(Detected change data)

----------------

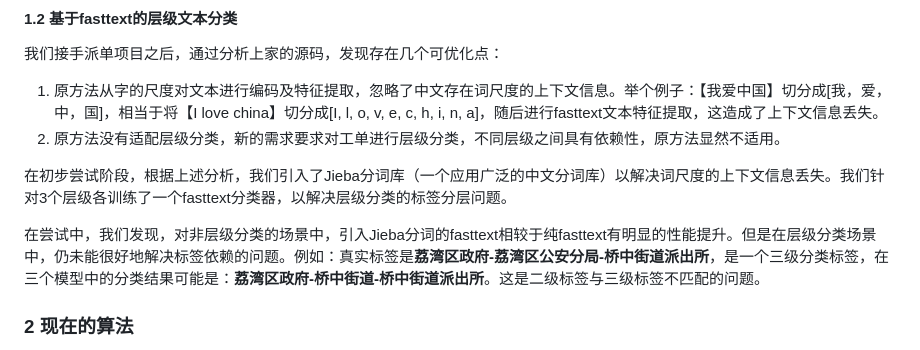
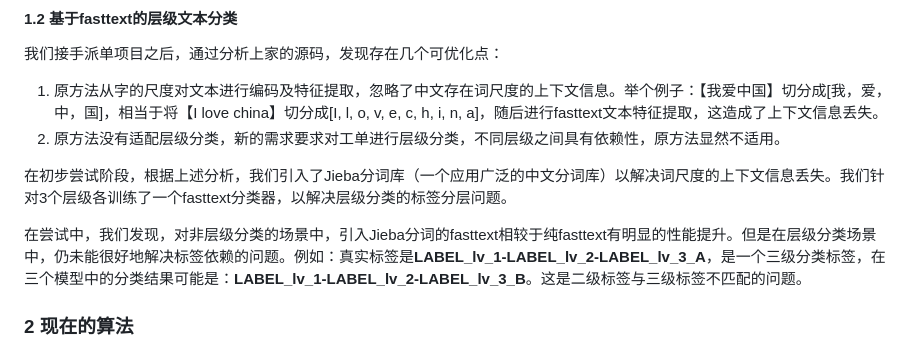
Before and after one commit to CloneNOX/AutomaticDispatch, a Markdown page: README.md, the part around the change. Drawn GitHub-style.

Commit message:
数据脱敏

```diff
--- a/README.md
+++ b/README.md
@@ -20,7 +20,7 @@ Fasttext的思想是：将工单文本切分成单个字的序列，例如：【
 
 在初步尝试阶段，根据上述分析，我们引入了Jieba分词库（一个应用广泛的中文分词库）以解决词尺度的上下文信息丢失。我们针对3个层级各训练了一个fasttext分类器，以解决层级分类的标签分层问题。
 
-在尝试中，我们发现，对非层级分类的场景中，引入Jieba分词的fasttext相较于纯fasttext有明显的性能提升。但是在层级分类场景中，仍未能很好地解决标签依赖的问题。例如：真实标签是**荔湾区政府-荔湾区公安分局-桥中街道派出所**，是一个三级分类标签，在三个模型中的分类结果可能是：**荔湾区政府-桥中街道-桥中街道派出所**。这是二级标签与三级标签不匹配的问题。
+在尝试中，我们发现，对非层级分类的场景中，引入Jieba分词的fasttext相较于纯fasttext有明显的性能提升。但是在层级分类场景中，仍未能很好地解决标签依赖的问题。例如：真实标签是**LABEL_lv_1-LABEL_lv_2-LABEL_lv_3_A**，是一个三级分类标签，在三个模型中的分类结果可能是：**LABEL_lv_1-LABEL_lv_2-LABEL_lv_3_B**。这是二级标签与三级标签不匹配的问题。
 
 ### 2	现在的算法
 
```
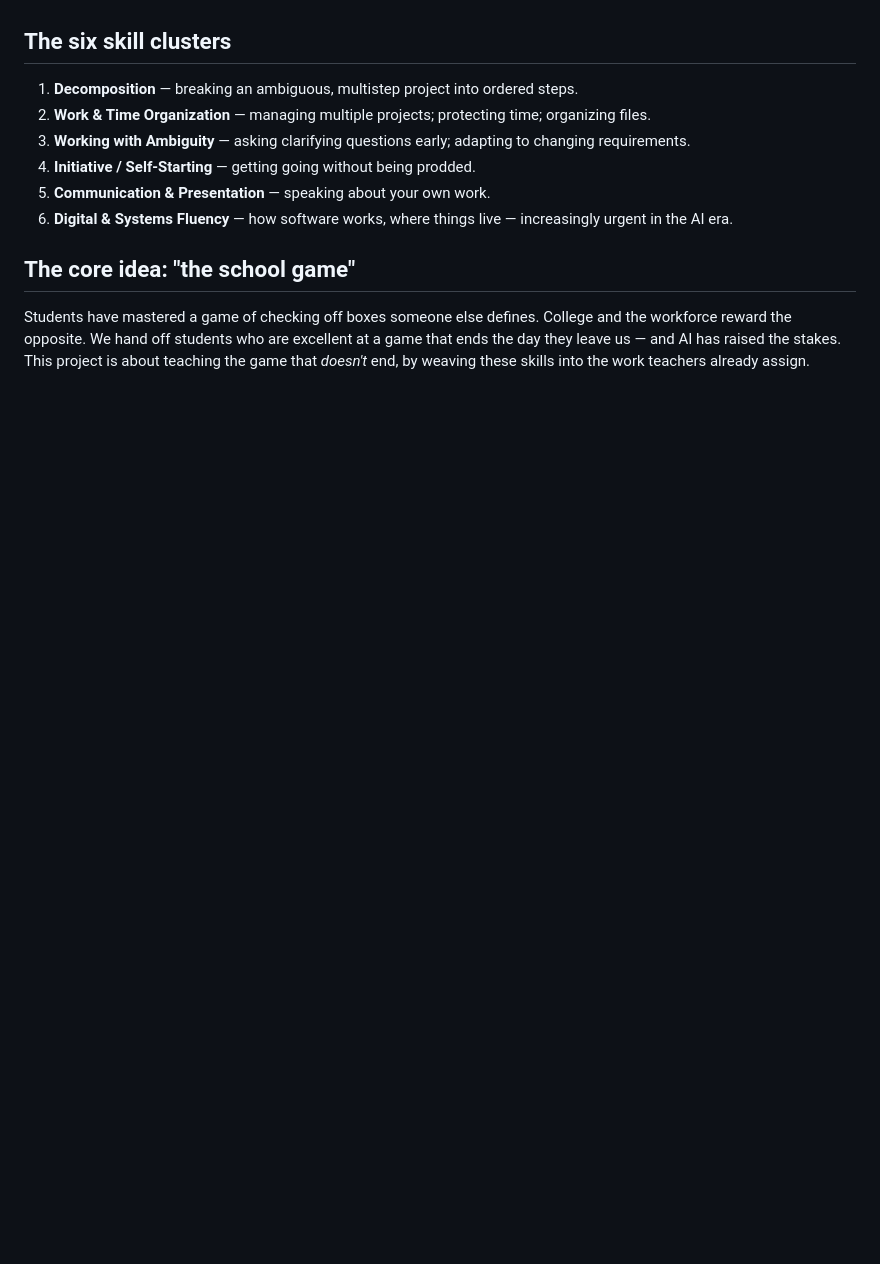
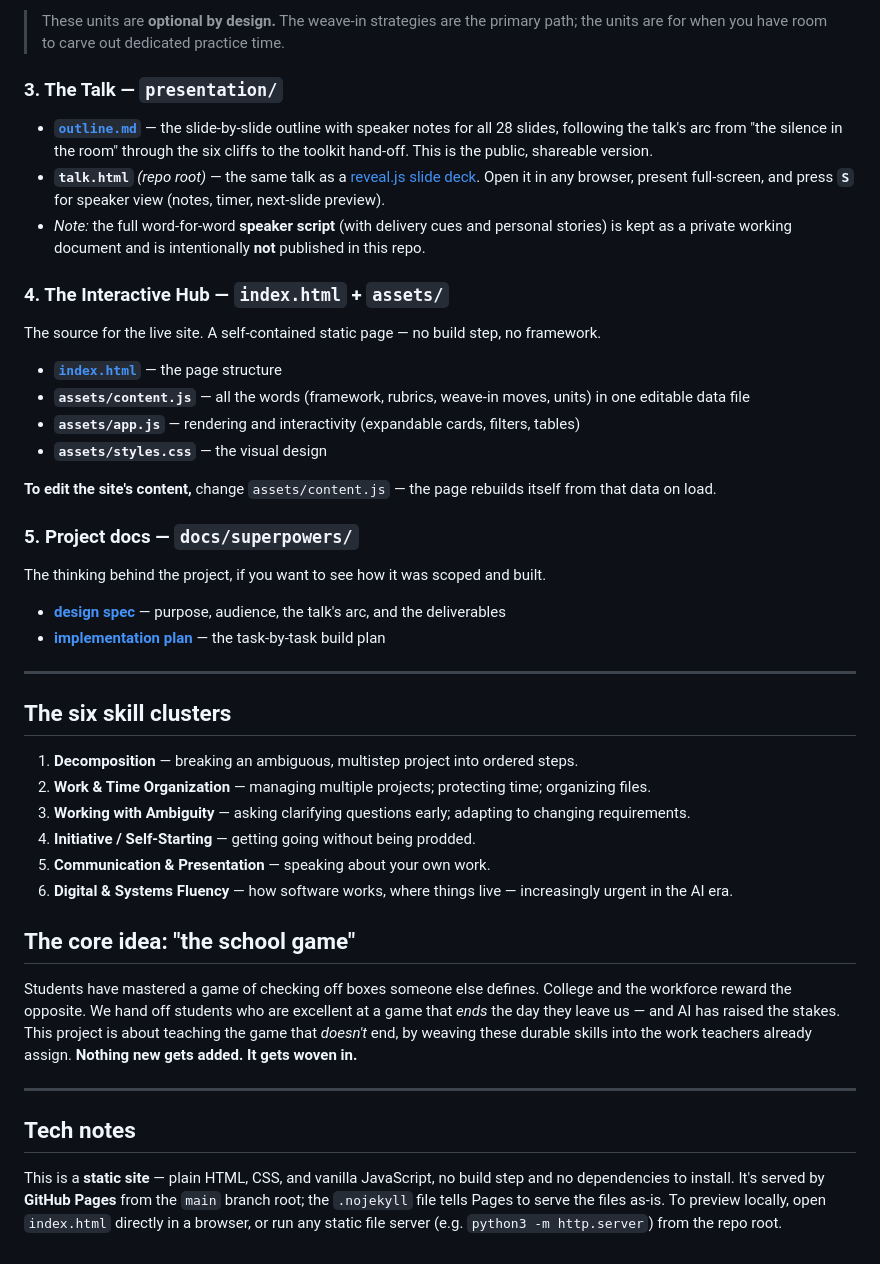
Before and after one commit to VanderpoolTeacher/CREATE, a Markdown page: README.md, the part around one of its changes. Drawn GitHub-style; blank space fills up the shorter version.

```diff
--- a/README.md
+++ b/README.md
@@ -24,3 +61,30 @@ A polished, interactive hub: explore the six skills as expandable cards, the com
+> These units are **optional by design.** The weave-in strategies are the primary path; the units are for when you have room to carve out dedicated practice time.
+
+### 3. The Talk — `presentation/`
+
+- **[`outline.md`](presentation/outline.md)** — the slide-by-slide outline with speaker notes for all 28 slides, following the talk's arc from "the silence in the room" through the six cliffs to the toolkit hand-off. This is the public, shareable version.
+- **`talk.html`** *(repo root)* — the same talk as a [reveal.js slide deck](talk.html). Open it in any browser, present full-screen, and press **`S`** for speaker view (notes, timer, next-slide preview).
+- *Note:* the full word-for-word **speaker script** (with delivery cues and personal stories) is kept as a private working document and is intentionally **not** published in this repo.
+
+### 4. The Interactive Hub — `index.html` + `assets/`
+
+The source for the live site. A self-contained static page — no build step, no framework.
+
+- **[`index.html`](index.html)** — the page structure
+- **`assets/content.js`** — all the words (framework, rubrics, weave-in moves, units) in one editable data file
+- **`assets/app.js`** — rendering and interactivity (expandable cards, filters, tables)
+- **`assets/styles.css`** — the visual design
+
+**To edit the site's content,** change `assets/content.js` — the page rebuilds itself from that data on load.
+
+### 5. Project docs — `docs/superpowers/`
+
+The thinking behind the project, if you want to see how it was scoped and built.
+
+- **[design spec](docs/superpowers/specs/2026-05-31-the-game-that-ends-design.md)** — purpose, audience, the talk's arc, and the deliverables
+- **[implementation plan](docs/superpowers/plans/2026-05-31-the-game-that-ends.md)** — the task-by-task build plan
+
+---
 
 ## The six skill clusters
 
@@ -33,4 +97,10 @@ A polished, interactive hub: explore the six skills as expandable cards, the com
 
 ## The core idea: "the school game"
 
-Students have mastered a game of checking off boxes someone else defines. College and the workforce reward the opposite. We hand off students who are excellent at a game that ends the day they leave us — and AI has raised the stakes. This project is about teaching the game that *doesn't* end, by weaving these skills into the work teachers already assign.
+Students have mastered a game of checking off boxes someone else defines. College and the workforce reward the opposite. We hand off students who are excellent at a game that *ends* the day they leave us — and AI has raised the stakes. This project is about teaching the game that *doesn't* end, by weaving these durable skills into the work teachers already assign. **Nothing new gets added. It gets woven in.**
+
+---
+
+## Tech notes
+
+This is a **static site** — plain HTML, CSS, and vanilla JavaScript, no build step and no dependencies to install. It's served by **GitHub Pages** from the `main` branch root; the `.nojekyll` file tells Pages to serve the files as-is. To preview locally, open `index.html` directly in a browser, or run any static file server (e.g. `python3 -m http.server`) from the repo root.
```
Also changed, not shown: other parts of README.md (+52 -15 lines).
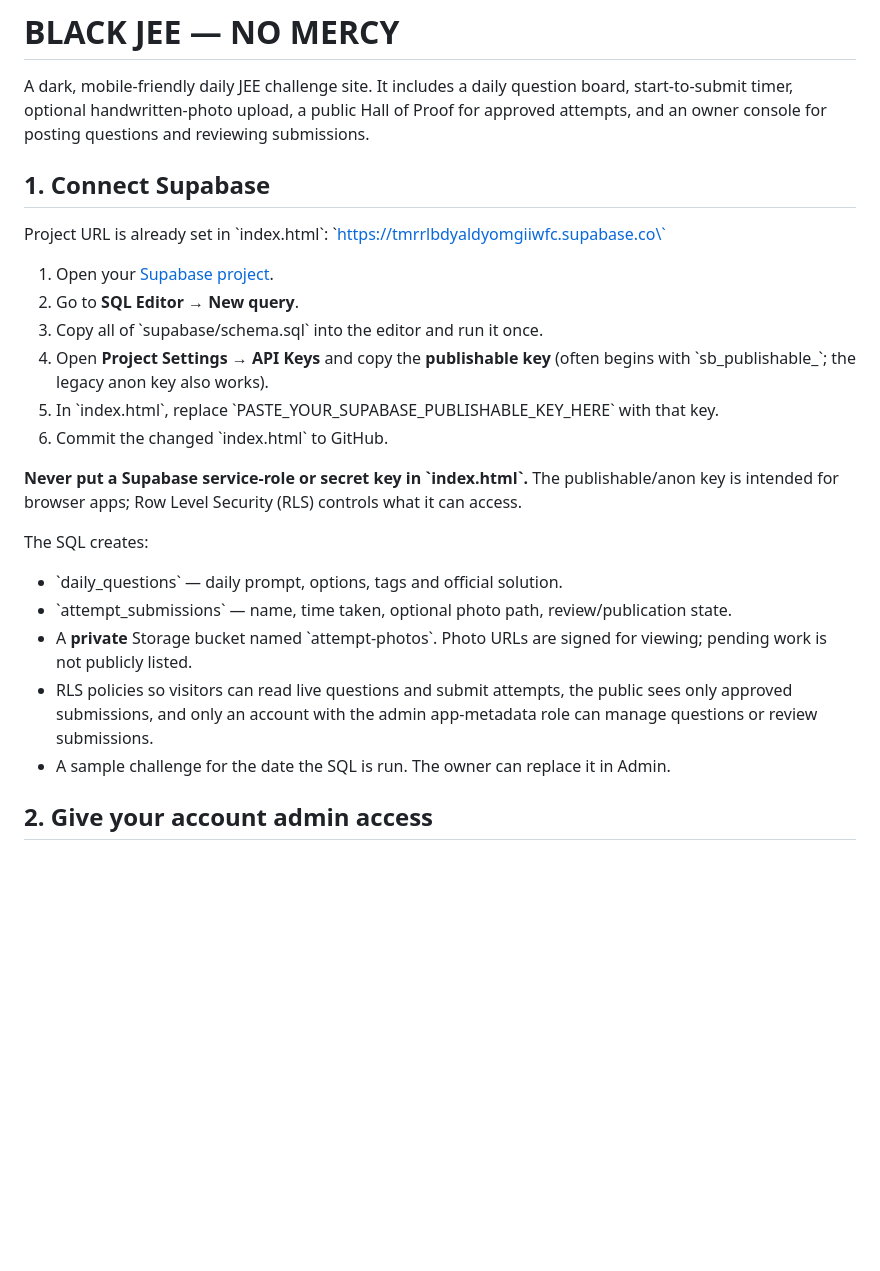
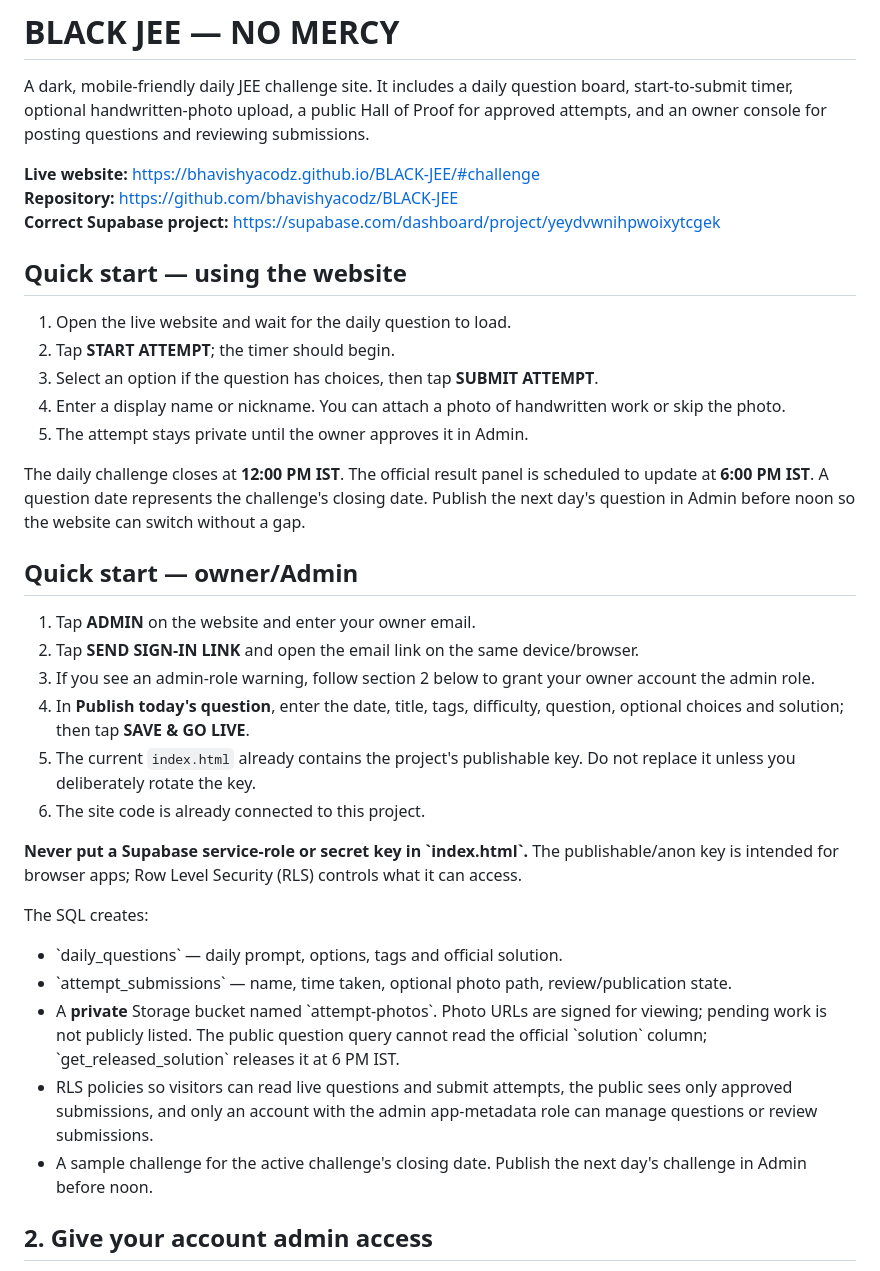
Before and after one commit to bhavishyacodz/BLACK-JEE, a Markdown page: README.md, the part around the change. Drawn GitHub-style; blank space fills up the shorter version.

Commit message:
Correct Supabase links and add website usage guide

```diff
--- a/README.md
+++ b/README.md
@@ -2,26 +2,37 @@
 
 A dark, mobile-friendly daily JEE challenge site. It includes a daily question board, start-to-submit timer, optional handwritten-photo upload, a public Hall of Proof for approved attempts, and an owner console for posting questions and reviewing submissions.
 
-## 1. Connect Supabase
+**Live website:** https://bhavishyacodz.github.io/BLACK-JEE/#challenge
+**Repository:** https://github.com/bhavishyacodz/BLACK-JEE
+**Correct Supabase project:** https://supabase.com/dashboard/project/yeydvwnihpwoixytcgek
 
-Project URL is already set in \`index.html\`:
-\`https://tmrrlbdyaldyomgiiwfc.supabase.co\`
+## Quick start — using the website
 
-1. Open your [Supabase project](https://supabase.com/dashboard/project/tmrrlbdyaldyomgiiwfc).
-2. Go to **SQL Editor → New query**.
-3. Copy all of \`supabase/schema.sql\` into the editor and run it once.
-4. Open **Project Settings → API Keys** and copy the **publishable key** (often begins with \`sb_publishable_\`; the legacy anon key also works).
-5. In \`index.html\`, replace \`PASTE_YOUR_SUPABASE_PUBLISHABLE_KEY_HERE\` with that key.
-6. Commit the changed \`index.html\` to GitHub.
+1. Open the live website and wait for the daily question to load.
+2. Tap **START ATTEMPT**; the timer should begin.
+3. Select an option if the question has choices, then tap **SUBMIT ATTEMPT**.
+4. Enter a display name or nickname. You can attach a photo of handwritten work or skip the photo.
+5. The attempt stays private until the owner approves it in Admin.
+
+The daily challenge closes at **12:00 PM IST**. The official result panel is scheduled to update at **6:00 PM IST**. A question date represents the challenge's closing date. Publish the next day's question in Admin before noon so the website can switch without a gap.
+
+## Quick start — owner/Admin
+
+1. Tap **ADMIN** on the website and enter your owner email.
+2. Tap **SEND SIGN-IN LINK** and open the email link on the same device/browser.
+3. If you see an admin-role warning, follow section 2 below to grant your owner account the admin role.
+4. In **Publish today's question**, enter the date, title, tags, difficulty, question, optional choices and solution; then tap **SAVE & GO LIVE**.
+5. The current `index.html` already contains the project's publishable key. Do not replace it unless you deliberately rotate the key.
+6. The site code is already connected to this project.
 
 **Never put a Supabase service-role or secret key in \`index.html\`.** The publishable/anon key is intended for browser apps; Row Level Security (RLS) controls what it can access.
 
 The SQL creates:
 - \`daily_questions\` — daily prompt, options, tags and official solution.
 - \`attempt_submissions\` — name, time taken, optional photo path, review/publication state.
-- A **private** Storage bucket named \`attempt-photos\`. Photo URLs are signed for viewing; pending work is not publicly listed.
+- A **private** Storage bucket named \`attempt-photos\`. Photo URLs are signed for viewing; pending work is not publicly listed. The public question query cannot read the official \`solution\` column; \`get_released_solution\` releases it at 6 PM IST.
 - RLS policies so visitors can read live questions and submit attempts, the public sees only approved submissions, and only an account with the admin app-metadata role can manage questions or review submissions.
-- A sample challenge for the date the SQL is run. The owner can replace it in Admin.
+- A sample challenge for the active challenge's closing date. Publish the next day's challenge in Admin before noon.
 
 ## 2. Give your account admin access
 
```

----------------

> _WORK TO COMPLETE_
Would you output all of the entries above exactly, keeping the pictures out?

> _ANSWER AREA_
Before and after one commit to CloneNOX/AutomaticDispatch, a Markdown page: README.md, the part around the change. Drawn GitHub-style.

Commit message:
数据脱敏

```diff
--- a/README.md
+++ b/README.md
@@ -20,7 +20,7 @@ Fasttext的思想是：将工单文本切分成单个字的序列，例如：【
 
 在初步尝试阶段，根据上述分析，我们引入了Jieba分词库（一个应用广泛的中文分词库）以解决词尺度的上下文信息丢失。我们针对3个层级各训练了一个fasttext分类器，以解决层级分类的标签分层问题。
 
-在尝试中，我们发现，对非层级分类的场景中，引入Jieba分词的fasttext相较于纯fasttext有明显的性能提升。但是在层级分类场景中，仍未能很好地解决标签依赖的问题。例如：真实标签是**荔湾区政府-荔湾区公安分局-桥中街道派出所**，是一个三级分类标签，在三个模型中的分类结果可能是：**荔湾区政府-桥中街道-桥中街道派出所**。这是二级标签与三级标签不匹配的问题。
+在尝试中，我们发现，对非层级分类的场景中，引入Jieba分词的fasttext相较于纯fasttext有明显的性能提升。但是在层级分类场景中，仍未能很好地解决标签依赖的问题。例如：真实标签是**LABEL_lv_1-LABEL_lv_2-LABEL_lv_3_A**，是一个三级分类标签，在三个模型中的分类结果可能是：**LABEL_lv_1-LABEL_lv_2-LABEL_lv_3_B**。这是二级标签与三级标签不匹配的问题。
 
 ### 2	现在的算法
 
```
Before and after one commit to VanderpoolTeacher/CREATE, a Markdown page: README.md, the part around one of its changes. Drawn GitHub-style; blank space fills up the shorter version.

```diff
--- a/README.md
+++ b/README.md
@@ -24,3 +61,30 @@ A polished, interactive hub: explore the six skills as expandable cards, the com
+> These units are **optional by design.** The weave-in strategies are the primary path; the units are for when you have room to carve out dedicated practice time.
+
+### 3. The Talk — `presentation/`
+
+- **[`outline.md`](presentation/outline.md)** — the slide-by-slide outline with speaker notes for all 28 slides, following the talk's arc from "the silence in the room" through the six cliffs to the toolkit hand-off. This is the public, shareable version.
+- **`talk.html`** *(repo root)* — the same talk as a [reveal.js slide deck](talk.html). Open it in any browser, present full-screen, and press **`S`** for speaker view (notes, timer, next-slide preview).
+- *Note:* the full word-for-word **speaker script** (with delivery cues and personal stories) is kept as a private working document and is intentionally **not** published in this repo.
+
+### 4. The Interactive Hub — `index.html` + `assets/`
+
+The source for the live site. A self-contained static page — no build step, no framework.
+
+- **[`index.html`](index.html)** — the page structure
+- **`assets/content.js`** — all the words (framework, rubrics, weave-in moves, units) in one editable data file
+- **`assets/app.js`** — rendering and interactivity (expandable cards, filters, tables)
+- **`assets/styles.css`** — the visual design
+
+**To edit the site's content,** change `assets/content.js` — the page rebuilds itself from that data on load.
+
+### 5. Project docs — `docs/superpowers/`
+
+The thinking behind the project, if you want to see how it was scoped and built.
+
+- **[design spec](docs/superpowers/specs/2026-05-31-the-game-that-ends-design.md)** — purpose, audience, the talk's arc, and the deliverables
+- **[implementation plan](docs/superpowers/plans/2026-05-31-the-game-that-ends.md)** — the task-by-task build plan
+
+---
 
 ## The six skill clusters
 
@@ -33,4 +97,10 @@ A polished, interactive hub: explore the six skills as expandable cards, the com
 
 ## The core idea: "the school game"
 
-Students have mastered a game of checking off boxes someone else defines. College and the workforce reward the opposite. We hand off students who are excellent at a game that ends the day they leave us — and AI has raised the stakes. This project is about teaching the game that *doesn't* end, by weaving these skills into the work teachers already assign.
+Students have mastered a game of checking off boxes someone else defines. College and the workforce reward the opposite. We hand off students who are excellent at a game that *ends* the day they leave us — and AI has raised the stakes. This project is about teaching the game that *doesn't* end, by weaving these durable skills into the work teachers already assign. **Nothing new gets added. It gets woven in.**
+
+---
+
+## Tech notes
+
+This is a **static site** — plain HTML, CSS, and vanilla JavaScript, no build step and no dependencies to install. It's served by **GitHub Pages** from the `main` branch root; the `.nojekyll` file tells Pages to serve the files as-is. To preview locally, open `index.html` directly in a browser, or run any static file server (e.g. `python3 -m http.server`) from the repo root.
```
Also changed, not shown: other parts of README.md (+52 -15 lines).
Before and after one commit to bhavishyacodz/BLACK-JEE, a Markdown page: README.md, the part around the change. Drawn GitHub-style; blank space fills up the shorter version.

Commit message:
Correct Supabase links and add website usage guide

```diff
--- a/README.md
+++ b/README.md
@@ -2,26 +2,37 @@
 
 A dark, mobile-friendly daily JEE challenge site. It includes a daily question board, start-to-submit timer, optional handwritten-photo upload, a public Hall of Proof for approved attempts, and an owner console for posting questions and reviewing submissions.
 
-## 1. Connect Supabase
+**Live website:** https://bhavishyacodz.github.io/BLACK-JEE/#challenge
+**Repository:** https://github.com/bhavishyacodz/BLACK-JEE
+**Correct Supabase project:** https://supabase.com/dashboard/project/yeydvwnihpwoixytcgek
 
-Project URL is already set in \`index.html\`:
-\`https://tmrrlbdyaldyomgiiwfc.supabase.co\`
+## Quick start — using the website
 
-1. Open your [Supabase project](https://supabase.com/dashboard/project/tmrrlbdyaldyomgiiwfc).
-2. Go to **SQL Editor → New query**.
-3. Copy all of \`supabase/schema.sql\` into the editor and run it once.
-4. Open **Project Settings → API Keys** and copy the **publishable key** (often begins with \`sb_publishable_\`; the legacy anon key also works).
-5. In \`index.html\`, replace \`PASTE_YOUR_SUPABASE_PUBLISHABLE_KEY_HERE\` with that key.
-6. Commit the changed \`index.html\` to GitHub.
+1. Open the live website and wait for the daily question to load.
+2. Tap **START ATTEMPT**; the timer should begin.
+3. Select an option if the question has choices, then tap **SUBMIT ATTEMPT**.
+4. Enter a display name or nickname. You can attach a photo of handwritten work or skip the photo.
+5. The attempt stays private until the owner approves it in Admin.
+
+The daily challenge closes at **12:00 PM IST**. The official result panel is scheduled to update at **6:00 PM IST**. A question date represents the challenge's closing date. Publish the next day's question in Admin before noon so the website can switch without a gap.
+
+## Quick start — owner/Admin
+
+1. Tap **ADMIN** on the website and enter your owner email.
+2. Tap **SEND SIGN-IN LINK** and open the email link on the same device/browser.
+3. If you see an admin-role warning, follow section 2 below to grant your owner account the admin role.
+4. In **Publish today's question**, enter the date, title, tags, difficulty, question, optional choices and solution; then tap **SAVE & GO LIVE**.
+5. The current `index.html` already contains the project's publishable key. Do not replace it unless you deliberately rotate the key.
+6. The site code is already connected to this project.
 
 **Never put a Supabase service-role or secret key in \`index.html\`.** The publishable/anon key is intended for browser apps; Row Level Security (RLS) controls what it can access.
 
 The SQL creates:
 - \`daily_questions\` — daily prompt, options, tags and official solution.
 - \`attempt_submissions\` — name, time taken, optional photo path, review/publication state.
-- A **private** Storage bucket named \`attempt-photos\`. Photo URLs are signed for viewing; pending work is not publicly listed.
+- A **private** Storage bucket named \`attempt-photos\`. Photo URLs are signed for viewing; pending work is not publicly listed. The public question query cannot read the official \`solution\` column; \`get_released_solution\` releases it at 6 PM IST.
 - RLS policies so visitors can read live questions and submit attempts, the public sees only approved submissions, and only an account with the admin app-metadata role can manage questions or review submissions.
-- A sample challenge for the date the SQL is run. The owner can replace it in Admin.
+- A sample challenge for the active challenge's closing date. Publish the next day's challenge in Admin before noon.
 
 ## 2. Give your account admin access
 
```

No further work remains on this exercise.